Start of Block

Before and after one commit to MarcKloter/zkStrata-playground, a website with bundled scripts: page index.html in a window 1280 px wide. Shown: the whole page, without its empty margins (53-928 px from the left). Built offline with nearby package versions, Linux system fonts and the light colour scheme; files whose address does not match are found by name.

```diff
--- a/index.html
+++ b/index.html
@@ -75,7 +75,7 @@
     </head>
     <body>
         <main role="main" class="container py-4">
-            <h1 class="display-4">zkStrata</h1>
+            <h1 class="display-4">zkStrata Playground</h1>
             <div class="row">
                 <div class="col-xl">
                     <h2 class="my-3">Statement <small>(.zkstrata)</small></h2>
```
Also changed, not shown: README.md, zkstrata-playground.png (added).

End of Block
Start of Block

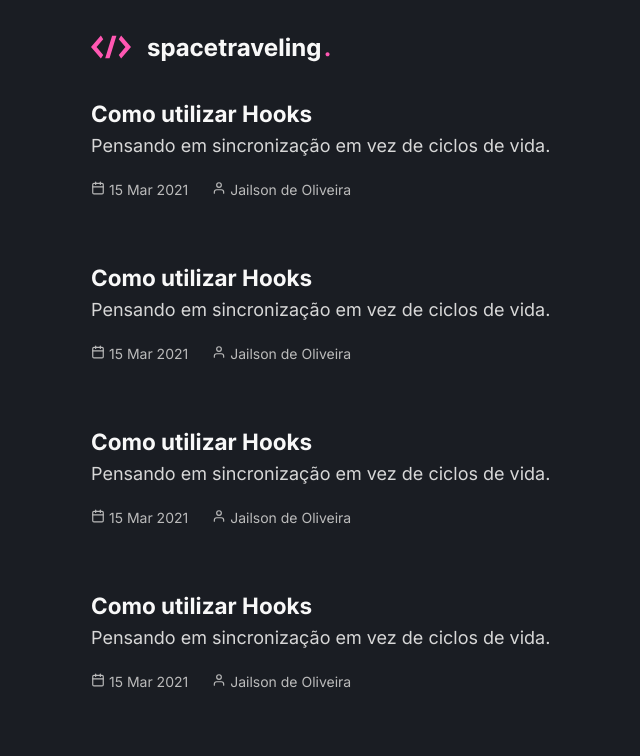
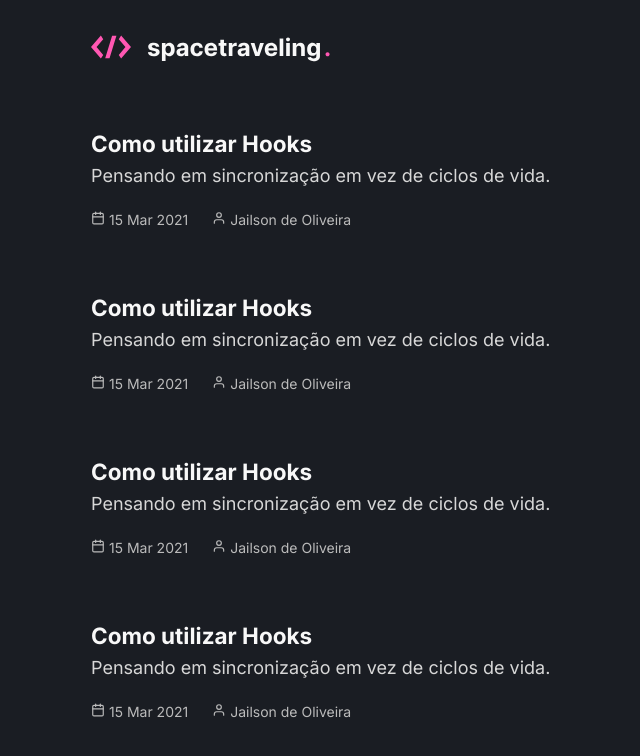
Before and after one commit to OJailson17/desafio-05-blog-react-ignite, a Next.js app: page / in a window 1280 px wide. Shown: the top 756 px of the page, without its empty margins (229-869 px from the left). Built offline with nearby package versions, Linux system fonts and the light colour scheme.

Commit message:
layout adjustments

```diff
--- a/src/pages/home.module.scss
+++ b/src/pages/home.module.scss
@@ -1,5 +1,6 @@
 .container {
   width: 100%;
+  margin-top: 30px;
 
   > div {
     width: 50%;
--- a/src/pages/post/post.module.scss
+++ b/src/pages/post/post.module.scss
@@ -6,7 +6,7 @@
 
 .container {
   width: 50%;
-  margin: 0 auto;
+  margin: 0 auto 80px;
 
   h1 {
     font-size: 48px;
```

End of Block

→ **About this exercise**
Filter the listing above for the string "window" and copy every matching line.

→ **Task response**
Before and after one commit to MarcKloter/zkStrata-playground, a website with bundled scripts: page index.html in a window 1280 px wide. Shown: the whole page, without its empty margins (53-928 px from the left). Built offline with nearby package versions, Linux system fonts and the light colour scheme; files whose address does not match are found by name.
Before and after one commit to OJailson17/desafio-05-blog-react-ignite, a Next.js app: page / in a window 1280 px wide. Shown: the top 756 px of the page, without its empty margins (229-869 px from the left). Built offline with nearby package versions, Linux system fonts and the light colour scheme.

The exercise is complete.